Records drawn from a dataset

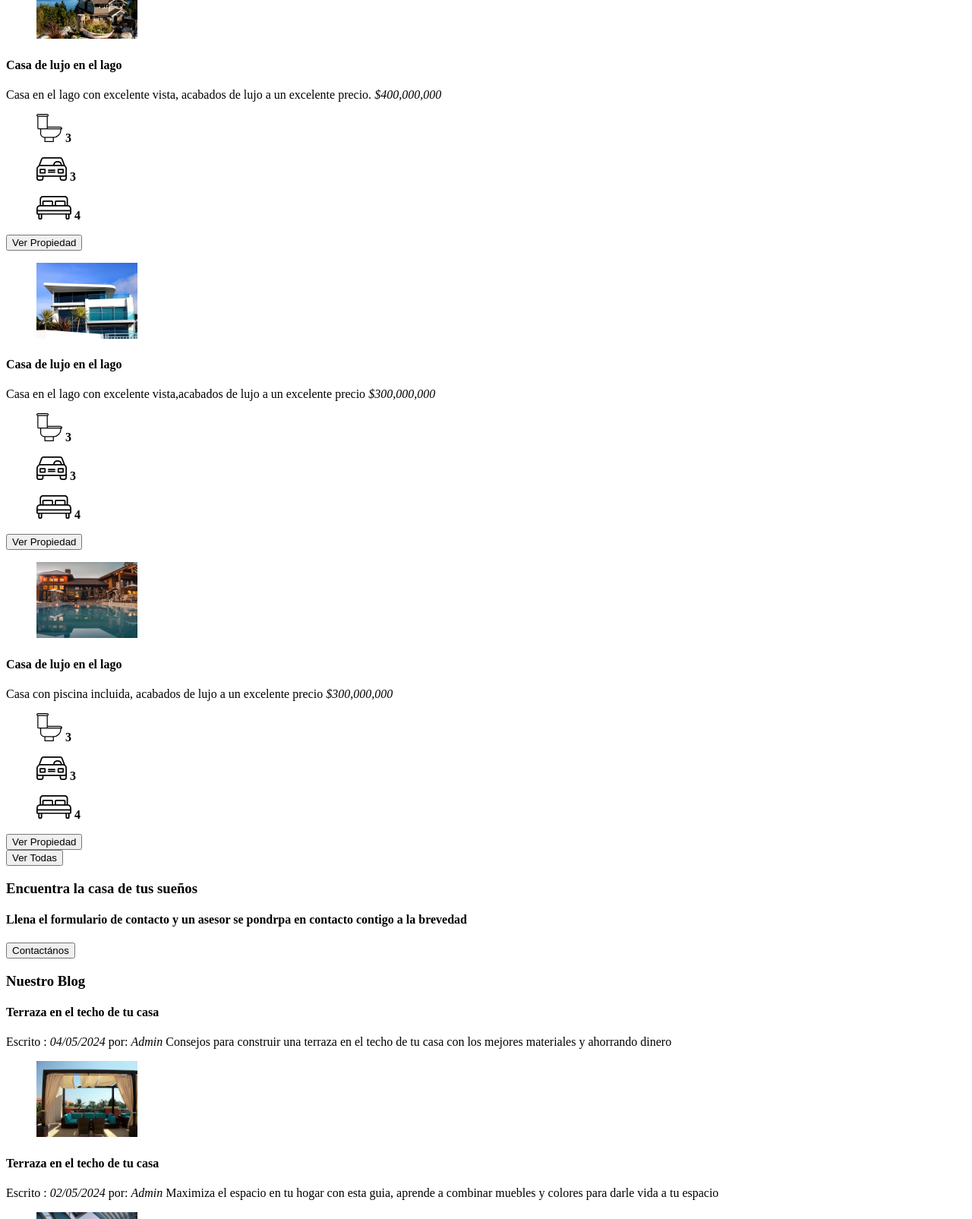
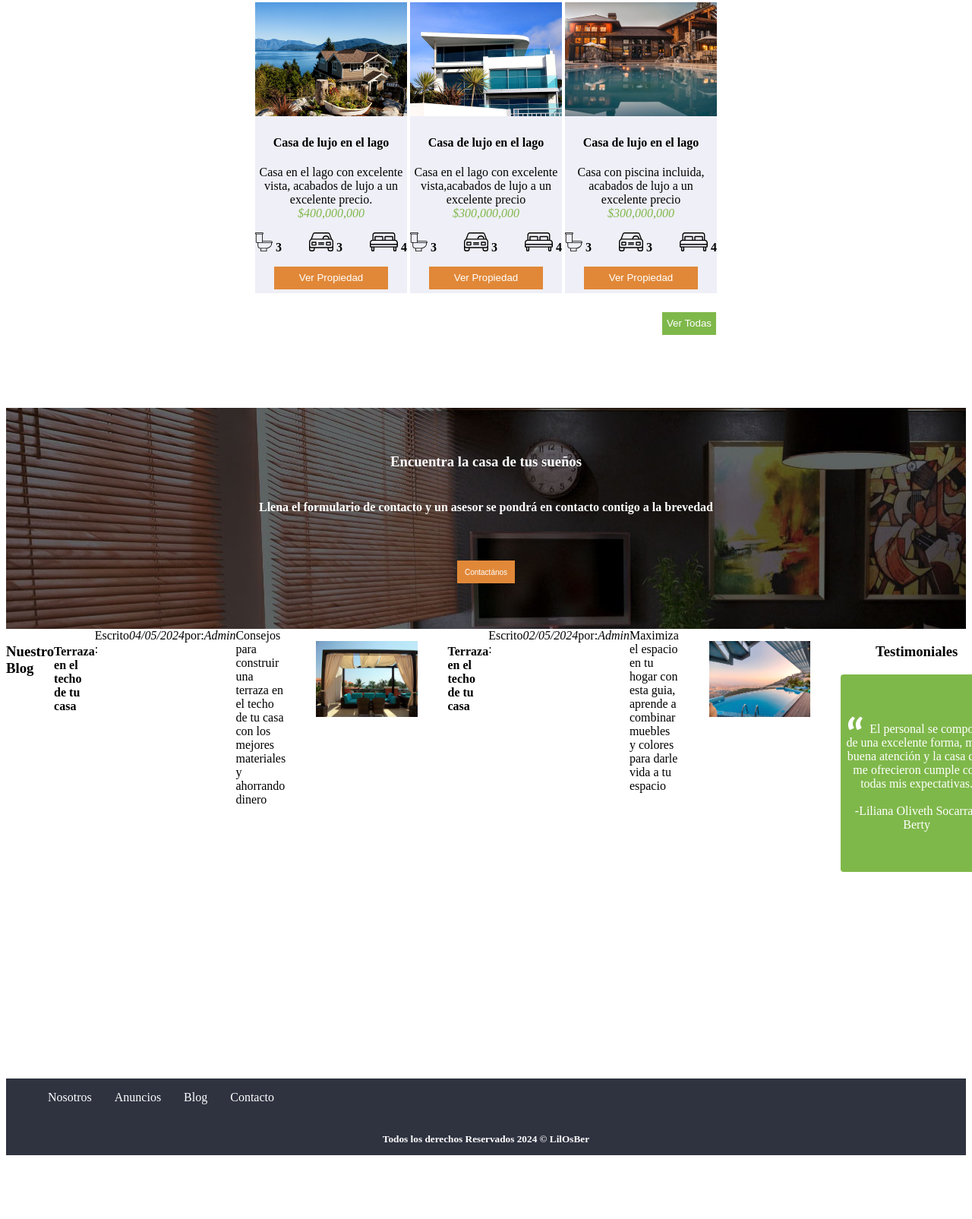
Before and after one commit to Jalmanbas/TallerEvaluativoHTML, a plain HTML site: page index.html in a window 1280 px wide. Shown: the part 1195-2800 px from the top of the page at 76% size. After the commit the page ends 2724 px from the top, so only its background shows below. Drawn offline with Linux system fonts and the light colour scheme.

Commit message:
1 section missing, tomorrow ask liliana

```diff
--- a/index.html
+++ b/index.html
@@ -19,7 +19,7 @@
             <li><a href="contacto">Contacto</a></li>
         </ul>
     </nav>
-<h2>Venta de Casas y Departamentos Exclusivos de lujo</h2>
+<h1>Venta de Casas y Departamentos Exclusivos de lujo</h1>
 
 
 </header>
@@ -32,26 +32,29 @@
             <figure>
                 <img src="img/icono1.svg" alt="" height="50px">
             </figure>
+            <h3>SEGURIDAD</h3>
             <p>
-                <h3>SEGURIDAD</h3>
-                La ubicacion de nuestras casas y apartamentos les brindará un confotr y la oportunidad de sentirse libre y llenos de confianza al estar allí, porque contamos con un buen sistema de seguridad en nuestra zona y los alrededores.!
+
+                  La ubicacion de nuestras casas y apartamentos les brindará un confort y la oportunidad de sentirse libre y llenos de confianza al estar allí, porque contamos con un buen sistema de seguridad en nuestra zona y los alrededores!
             </p>
         </article>
         <article>
             <figure>
                 <img src="img/icono2.svg" alt="" height="50px">
             </figure>
+            <h3>PRECIO</h3>
             <p>
-                <h3>PRECIO</h3>
-                Los mejores precios los podrás encontrar con nosotros, porque presentamos grandes ofertas y te brindamo sla posibilidad de diferentes medios para financiar y puedas estrenar tu casa, para que empieces a disfrutarla, llama ya.!
+
+                Los mejores precios los podrás encontrar con nosotros, porque presentamos grandes ofertas y te brindamo sla posibilidad de diferentes medios para financiar y puedas estrenar tu casa, para que empieces a disfrutarla.Llama ya!
             </p>
         </article>
         <article>
             <figure>
                 <img src="img/icono3.svg" alt="" height="50px">
             </figure>
+            <h3>A TIEMPO</h3>
             <p>
-                <h3>A TIEMPO</h3>
+
                 Somos una empresa seria y nos dedicamos a complacer a nuestros clientes en cuanto a la entrega de sus casas y apartamentos en el tiempo estipulado, porque para nosotros es muy importante brindarles la seguridad de estar tranquilos!
             </p>
 
@@ -59,14 +62,41 @@
         </article>
     </section>
     <section class="hometosell">
-        <h3>Casas y Departamentos en Venta</h3>
+        <h3 class="moreustitle">Casas y Departamentos en Venta</h3>
         <article>
-            <figure>
+            <figure class="ad">
                 <img src="img/anuncio1.jpg" alt="" height="100px">
             </figure>
             <h4>Casa de lujo en el lago</h4>
-            Casa en el lago con excelente vista, acabados de lujo a un excelente precio.
+            <p>
+            Casa en el lago con excelente vista, acabados de lujo a un excelente precio. <br>
             <em class="precio">$400,000,000</em>
+            <div class="iconitos">
+            <figure>
+                <img src="img/icono_wc.svg" alt=""> <b>3</b>
+            </figure>
+
+            <figure>
+                <img src="img/icono_estacionamiento.svg" alt=""> <b>3</b>
+            </figure>
+
+            <figure>
+                <img src="img/icono_dormitorio.svg" alt=""> <b>4</b>
+            </figure>
+        </div>
+         </p>
+
+            <button> Ver Propiedad</button>
+        </article>
+        <article>
+            <figure class="ad">
+                <img src="img/anuncio2.jpg" alt="" height="100px">
+            </figure>
+            <h4>Casa de lujo en el lago</h4>
+            <p>
+            Casa en el lago con excelente vista,acabados de lujo a un excelente precio <br>
+            <em class="precio">$300,000,000</em>
+            <div class="iconitos">
             <figure>
                 <img src="img/icono_wc.svg" alt=""> <b>3</b>
             </figure>
@@ -75,16 +105,18 @@
             </figure>
             <figure>
                 <img src="img/icono_dormitorio.svg" alt=""> <b>4</b>
-            </figure>
+            </figure></div></p>
             <button> Ver Propiedad</button>
         </article>
         <article>
-            <figure>
-                <img src="img/anuncio2.jpg" alt="" height="100px">
+            <figure class="ad">
+                <img src="img/anuncio3.jpg" alt="" height="100px">
             </figure>
             <h4>Casa de lujo en el lago</h4>
-            Casa en el lago con excelente vista,acabados de lujo a un excelente precio
+            <p>
+            Casa con piscina incluida, acabados de lujo a un excelente precio <br>
             <em class="precio">$300,000,000</em>
+            <div class="iconitos">
             <figure>
                 <img src="img/icono_wc.svg" alt=""> <b>3</b>
             </figure>
@@ -93,42 +125,28 @@
             </figure>
             <figure>
                 <img src="img/icono_dormitorio.svg" alt=""> <b>4</b>
-            </figure>
+            </figure></div></p>
             <button> Ver Propiedad</button>
         </article>
-        <article>
-            <figure>
-                <img src="img/anuncio3.jpg" alt="" height="100px">
-            </figure>
-            <h4>Casa de lujo en el lago</h4>
-            Casa con piscina incluida, acabados de lujo a un excelente precio
-            <em class="precio">$300,000,000</em>
-            <figure>
-                <img src="img/icono_wc.svg" alt=""> <b>3</b>
-            </figure>
-            <figure>
-                <img src="img/icono_estacionamiento.svg" alt=""> <b>3</b>
-            </figure>
-            <figure>
-                <img src="img/icono_dormitorio.svg" alt=""> <b>4</b>
-            </figure>
-            <button> Ver Propiedad</button>
-        </article>
+        <br>
         <button class="todas">Ver Todas</button>
     </section>
-    <section class="misc">
-        <article class="banner">
+
+        <section class="banner">
             <h3>
                 Encuentra la casa de tus sueños
             </h3>
             <h4>
-                Llena el formulario de contacto y un asesor se pondrpa en contacto contigo a la brevedad
+                Llena el formulario de contacto y un asesor se pondrá en contacto contigo a la brevedad
             </h4>
             <button>Contactános</button>
-        </article>
-        <article>
+        </section>
+        <section class="misc">
+        <article class="blog">
             <h3>Nuestro Blog</h3>
             <p>
+
+
                 <h4>Terraza en el techo de tu casa</h4>
                 Escrito : <em>04/05/2024</em> por: <em>Admin</em>
                 Consejos para construir una terraza en el techo de tu casa con los mejores materiales y ahorrando dinero
@@ -144,14 +162,18 @@
                     <img src="img/blog2.jpg" alt="" height="100px">
                 </figure>
             </p>
-            <h3>Testimoniales</h3>
-            <p>
-               <em class="comillota">¨</em>
-                El personal se comportó de una excelente forma, muy buena atención y la casa que me ofrecieron cumple con todas mis expectativas. <br>
-                -Liliana Oliveth Socarraz Berty
-            </p>
+
         </article>
 
+        <aside>
+            <h3>Testimoniales</h3>
+        <p>
+           <img class="comillota" src="img/comilla.svg" height="25px"></img>
+            El personal se comportó de una excelente forma, muy buena atención y la casa que me ofrecieron cumple con todas mis expectativas. <br>
+
+            <br>-Liliana Oliveth Socarraz Berty
+        </p>
+    </aside>
     </section>
 </main>
 
--- a/stylex.css
+++ b/stylex.css
@@ -1,6 +1,6 @@
 .encabezado{
   background-image: url(img/header.jpg);
- background-size:cover;
+ background-size:100%;
  background-repeat: no-repeat;
 width: 100%;
 height: 100vh;
@@ -10,8 +10,9 @@ padding-bottom: 0;
 }
 
 .encabezado nav ul{
+    margin-top: 125px;
     list-style: none;
-
+    margin-right: 45px;
 }
 .encabezado nav ul li{
 
@@ -23,21 +24,45 @@ padding-bottom: 0;
     font-size: 20px;
     text-decoration: none;
     color: white;
+    padding: 20px;
+}
+.encabezado nav  ul li a:hover{
+
+    color: #7fb84a;
 }
 
-.encabezado h2{
-    margin-top: 25%;
-    margin-left: 5%;
-    margin-bottom: 10%;
-    position: relative;
+.encabezado h1{
+
+
     width: 450px;
     color: white;
     font-size:xx-large;
+    padding: 25px;
+    margin-left: 69px;
+    margin-top: 250px;
+}
+.navegacion{
+    display: flex;
+    width: 100%;
+    height: auto;
+}
+.navegacion img{
+    margin-top: 100px;
+    height: 50px;
+    margin-left: 150px;
+}
+ul{
+    width: 100%;
+    display: flex;
+    justify-content: end;
 }
 
+
+
 main{
+    width: 100%;
     margin-top: 0;
-
+    margin-bottom: 16em;
 }
 .moreustitle{
     text-align: center;
@@ -46,22 +71,172 @@ main{
 
 }
 .moreus{
+    align-content: center;
     width: 100%;
+    text-align: center;
+}
+
+.moreus article{
+    text-align: center;
+    align-content: center;
+  width: 250px;
+  display: inline-block;
+
+}
+
+.hometosell{
+
+align-content: center;
+width: 100%;
+text-align: center;
+
+}
+
+.hometosell article{
+    text-align: center;
+    align-content: center;
+    width: 200px;
+    display: inline-block;
+    background-color: #efeff7;
+}
+
+.ad {
+    margin: 0 0 0 0;
+   width: 100%;
+   height: 100%;
+
+
+}
+.ad img{
+height: 100%;
+width: 100%;
+
+}
+
+.iconitos{
+    display: flex;
+    width: 200px;
+    justify-content: space-between;
+}
+.iconitos figure{
+    margin: 0 ;
+    padding: 0;
+
+}
+.iconitos img{
+    height: 25px
+}
+.hometosell em{
+    color: #7fb84a;
+
+}
+.hometosell article button{
+background-color: #e18838;
+text-align: center;
+color: white;
+width: 150px;
+height: 30px;
+margin-bottom: 5px;
+border: none;
+}
+.todas{
+    text-align: center;
+    margin-top: 25px;
+margin-left: 535px;
+background-color: #7fb84a;
+color: white;
+justify-content: center;
+font-size: smaller;
+border: none;
+height: 30px;
+}
+.misc{
+    width: 100%;
+}
+.banner{
+    margin-top: 6em;
+    background-image: url(img/encuentra.jpg);
+    background-repeat: no-repeat;
+    background-size: center;
+    width:100%;
+    color: white;
+    text-align: center;
+}
+.banner h3{
+    padding-top: 60px;
+    margin-bottom: 40px;
+}
+.banner h4{
+    margin-top: 40px;
+
+}
+.banner button{
+    margin-top: 40px;
+    margin-bottom: 60px;
+    background-color: #e18838;
+    color:  white;
+    border: none;
+    height: 30px;
+    font-size: x-small;
+    padding: 1em;
+}
+
+.blog{
+
     display: flex;
 }
 
-.moreus article{
-  border: 1px dotted aqua;
+
+
+footer{
+    display: grid;
+width: 100%;
+height: fit-content;
+ background-color: #2f3340;
 }
 
-.navegacion{
-    display: flex;
-    width: 100%;
-    height: auto;
+footer ul{
+    justify-content: left;
+    list-style: none;
+    color: white;
+}
+footer ul li a{
+    margin: 15px;
+    color: white;
+    text-decoration: none;
+}
+footer ul li a:hover{
+color: #7fb84a;
+}
+footer h5{
+    color: white;
+    text-align: center;
+    margin-bottom: 1em;
 }
 
-ul{
+.misc{
+     width: 100%;
+display: flex;
+}
+
+.blog{
+
     width: 100%;
-    display: flex;
-    justify-content: end;
+    display:flex;
+    justify-content: center;
 }
+
+aside h3{
+    text-align: center;
+}
+ aside p{
+
+    align-content: center;
+    width: 200px;
+    height: 260px;
+    background-color: #7fb84a;
+    border-radius: 4px;
+    color: white;
+    text-align: center;
+    justify-content: center;
+}
```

### Task prompt
In the entries above, find each line containing the string "empieces" and copy it.

### Answer area
-                Los mejores precios los podrás encontrar con nosotros, porque presentamos grandes ofertas y te brindamo sla posibilidad de diferentes medios para financiar y puedas estrenar tu casa, para que empieces a disfrutarla, llama ya.!
+                Los mejores precios los podrás encontrar con nosotros, porque presentamos grandes ofertas y te brindamo sla posibilidad de diferentes medios para financiar y puedas estrenar tu casa, para que empieces a disfrutarla.Llama ya!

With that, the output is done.